Start of Supplied data

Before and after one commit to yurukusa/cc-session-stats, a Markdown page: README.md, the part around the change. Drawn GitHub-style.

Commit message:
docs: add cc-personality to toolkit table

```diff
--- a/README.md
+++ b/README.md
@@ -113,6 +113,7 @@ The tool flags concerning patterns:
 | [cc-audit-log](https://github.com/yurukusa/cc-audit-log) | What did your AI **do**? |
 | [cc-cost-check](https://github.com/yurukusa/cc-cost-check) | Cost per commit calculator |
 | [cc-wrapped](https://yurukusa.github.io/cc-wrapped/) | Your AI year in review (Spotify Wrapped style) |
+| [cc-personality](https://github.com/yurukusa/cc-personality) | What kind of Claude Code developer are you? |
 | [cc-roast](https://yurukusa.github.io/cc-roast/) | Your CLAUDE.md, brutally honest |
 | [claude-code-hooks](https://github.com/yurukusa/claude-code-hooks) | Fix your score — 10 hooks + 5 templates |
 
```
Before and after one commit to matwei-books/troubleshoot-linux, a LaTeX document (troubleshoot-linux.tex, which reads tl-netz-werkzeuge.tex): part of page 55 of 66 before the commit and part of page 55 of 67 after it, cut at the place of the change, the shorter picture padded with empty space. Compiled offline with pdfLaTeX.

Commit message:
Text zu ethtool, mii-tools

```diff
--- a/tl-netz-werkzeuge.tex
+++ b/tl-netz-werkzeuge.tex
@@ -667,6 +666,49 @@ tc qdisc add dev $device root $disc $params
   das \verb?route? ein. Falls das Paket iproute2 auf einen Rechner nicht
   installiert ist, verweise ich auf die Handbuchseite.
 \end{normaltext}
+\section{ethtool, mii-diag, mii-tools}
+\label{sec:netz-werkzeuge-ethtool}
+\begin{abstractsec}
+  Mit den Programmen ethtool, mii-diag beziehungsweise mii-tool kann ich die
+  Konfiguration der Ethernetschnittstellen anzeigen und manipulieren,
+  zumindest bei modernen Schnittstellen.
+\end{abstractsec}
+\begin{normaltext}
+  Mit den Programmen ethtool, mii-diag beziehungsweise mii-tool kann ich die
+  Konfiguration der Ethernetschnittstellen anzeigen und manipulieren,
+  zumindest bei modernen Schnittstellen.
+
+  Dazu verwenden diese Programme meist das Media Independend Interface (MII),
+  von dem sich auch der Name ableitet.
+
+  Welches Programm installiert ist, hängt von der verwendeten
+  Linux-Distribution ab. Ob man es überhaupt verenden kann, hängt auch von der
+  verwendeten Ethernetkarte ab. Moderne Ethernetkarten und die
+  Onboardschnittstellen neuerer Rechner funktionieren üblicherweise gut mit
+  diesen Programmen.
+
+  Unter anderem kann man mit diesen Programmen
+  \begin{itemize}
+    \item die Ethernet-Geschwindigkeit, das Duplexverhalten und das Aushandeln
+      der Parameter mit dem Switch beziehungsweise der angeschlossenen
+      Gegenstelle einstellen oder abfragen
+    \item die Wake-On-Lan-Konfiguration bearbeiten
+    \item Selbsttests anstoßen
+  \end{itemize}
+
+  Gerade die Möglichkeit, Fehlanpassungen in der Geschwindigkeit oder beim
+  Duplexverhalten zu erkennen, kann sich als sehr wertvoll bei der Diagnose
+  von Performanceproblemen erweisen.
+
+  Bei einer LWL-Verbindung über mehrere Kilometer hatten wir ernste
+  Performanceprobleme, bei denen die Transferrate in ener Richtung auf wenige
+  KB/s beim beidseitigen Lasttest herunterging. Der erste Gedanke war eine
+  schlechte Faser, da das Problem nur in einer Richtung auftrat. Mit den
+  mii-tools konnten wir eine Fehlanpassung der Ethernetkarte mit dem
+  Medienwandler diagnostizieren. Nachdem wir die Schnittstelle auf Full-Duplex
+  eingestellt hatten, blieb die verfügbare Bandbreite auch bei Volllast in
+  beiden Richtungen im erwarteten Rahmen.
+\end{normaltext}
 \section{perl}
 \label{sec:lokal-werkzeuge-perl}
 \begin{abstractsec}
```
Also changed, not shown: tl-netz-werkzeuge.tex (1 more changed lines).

End of Supplied data

Description of the task ▸
Word for word, copy all of the listing above.

Finished exercise ▸
Before and after one commit to yurukusa/cc-session-stats, a Markdown page: README.md, the part around the change. Drawn GitHub-style.

Commit message:
docs: add cc-personality to toolkit table

```diff
--- a/README.md
+++ b/README.md
@@ -113,6 +113,7 @@ The tool flags concerning patterns:
 | [cc-audit-log](https://github.com/yurukusa/cc-audit-log) | What did your AI **do**? |
 | [cc-cost-check](https://github.com/yurukusa/cc-cost-check) | Cost per commit calculator |
 | [cc-wrapped](https://yurukusa.github.io/cc-wrapped/) | Your AI year in review (Spotify Wrapped style) |
+| [cc-personality](https://github.com/yurukusa/cc-personality) | What kind of Claude Code developer are you? |
 | [cc-roast](https://yurukusa.github.io/cc-roast/) | Your CLAUDE.md, brutally honest |
 | [claude-code-hooks](https://github.com/yurukusa/claude-code-hooks) | Fix your score — 10 hooks + 5 templates |
 
```
Before and after one commit to matwei-books/troubleshoot-linux, a LaTeX document (troubleshoot-linux.tex, which reads tl-netz-werkzeuge.tex): part of page 55 of 66 before the commit and part of page 55 of 67 after it, cut at the place of the change, the shorter picture padded with empty space. Compiled offline with pdfLaTeX.

Commit message:
Text zu ethtool, mii-tools

```diff
--- a/tl-netz-werkzeuge.tex
+++ b/tl-netz-werkzeuge.tex
@@ -667,6 +666,49 @@ tc qdisc add dev $device root $disc $params
   das \verb?route? ein. Falls das Paket iproute2 auf einen Rechner nicht
   installiert ist, verweise ich auf die Handbuchseite.
 \end{normaltext}
+\section{ethtool, mii-diag, mii-tools}
+\label{sec:netz-werkzeuge-ethtool}
+\begin{abstractsec}
+  Mit den Programmen ethtool, mii-diag beziehungsweise mii-tool kann ich die
+  Konfiguration der Ethernetschnittstellen anzeigen und manipulieren,
+  zumindest bei modernen Schnittstellen.
+\end{abstractsec}
+\begin{normaltext}
+  Mit den Programmen ethtool, mii-diag beziehungsweise mii-tool kann ich die
+  Konfiguration der Ethernetschnittstellen anzeigen und manipulieren,
+  zumindest bei modernen Schnittstellen.
+
+  Dazu verwenden diese Programme meist das Media Independend Interface (MII),
+  von dem sich auch der Name ableitet.
+
+  Welches Programm installiert ist, hängt von der verwendeten
+  Linux-Distribution ab. Ob man es überhaupt verenden kann, hängt auch von der
+  verwendeten Ethernetkarte ab. Moderne Ethernetkarten und die
+  Onboardschnittstellen neuerer Rechner funktionieren üblicherweise gut mit
+  diesen Programmen.
+
+  Unter anderem kann man mit diesen Programmen
+  \begin{itemize}
+    \item die Ethernet-Geschwindigkeit, das Duplexverhalten und das Aushandeln
+      der Parameter mit dem Switch beziehungsweise der angeschlossenen
+      Gegenstelle einstellen oder abfragen
+    \item die Wake-On-Lan-Konfiguration bearbeiten
+    \item Selbsttests anstoßen
+  \end{itemize}
+
+  Gerade die Möglichkeit, Fehlanpassungen in der Geschwindigkeit oder beim
+  Duplexverhalten zu erkennen, kann sich als sehr wertvoll bei der Diagnose
+  von Performanceproblemen erweisen.
+
+  Bei einer LWL-Verbindung über mehrere Kilometer hatten wir ernste
+  Performanceprobleme, bei denen die Transferrate in ener Richtung auf wenige
+  KB/s beim beidseitigen Lasttest herunterging. Der erste Gedanke war eine
+  schlechte Faser, da das Problem nur in einer Richtung auftrat. Mit den
+  mii-tools konnten wir eine Fehlanpassung der Ethernetkarte mit dem
+  Medienwandler diagnostizieren. Nachdem wir die Schnittstelle auf Full-Duplex
+  eingestellt hatten, blieb die verfügbare Bandbreite auch bei Volllast in
+  beiden Richtungen im erwarteten Rahmen.
+\end{normaltext}
 \section{perl}
 \label{sec:lokal-werkzeuge-perl}
 \begin{abstractsec}
```
Also changed, not shown: tl-netz-werkzeuge.tex (1 more changed lines).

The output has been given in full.